Dataset excerpts
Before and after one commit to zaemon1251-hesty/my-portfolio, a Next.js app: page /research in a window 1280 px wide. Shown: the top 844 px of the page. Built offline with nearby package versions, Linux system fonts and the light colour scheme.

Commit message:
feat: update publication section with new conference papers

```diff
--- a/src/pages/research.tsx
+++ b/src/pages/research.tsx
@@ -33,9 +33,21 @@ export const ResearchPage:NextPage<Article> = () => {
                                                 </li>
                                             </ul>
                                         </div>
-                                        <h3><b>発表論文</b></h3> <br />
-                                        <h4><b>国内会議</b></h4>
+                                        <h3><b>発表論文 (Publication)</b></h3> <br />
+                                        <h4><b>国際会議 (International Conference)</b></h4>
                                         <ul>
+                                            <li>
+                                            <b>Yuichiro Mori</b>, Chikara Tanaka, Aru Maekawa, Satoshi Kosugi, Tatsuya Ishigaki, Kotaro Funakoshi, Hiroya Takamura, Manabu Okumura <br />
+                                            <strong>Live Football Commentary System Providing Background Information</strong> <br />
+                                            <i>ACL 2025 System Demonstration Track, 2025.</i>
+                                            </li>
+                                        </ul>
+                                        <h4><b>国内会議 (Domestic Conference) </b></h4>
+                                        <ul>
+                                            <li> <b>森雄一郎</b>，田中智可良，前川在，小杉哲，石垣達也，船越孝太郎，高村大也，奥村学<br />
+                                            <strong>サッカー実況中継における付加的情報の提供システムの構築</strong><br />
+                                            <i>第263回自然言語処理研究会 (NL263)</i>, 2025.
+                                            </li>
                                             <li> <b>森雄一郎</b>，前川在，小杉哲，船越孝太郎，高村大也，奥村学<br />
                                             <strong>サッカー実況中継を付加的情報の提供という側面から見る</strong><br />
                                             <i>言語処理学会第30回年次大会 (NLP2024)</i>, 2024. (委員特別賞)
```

* **The problem**
Scan the data above; copy every line where "高村大也" appears.

* **Exercise answer**
+                                            <li> <b>森雄一郎</b>，田中智可良，前川在，小杉哲，石垣達也，船越孝太郎，高村大也，奥村学<br />
                                             <li> <b>森雄一郎</b>，前川在，小杉哲，船越孝太郎，高村大也，奥村学<br />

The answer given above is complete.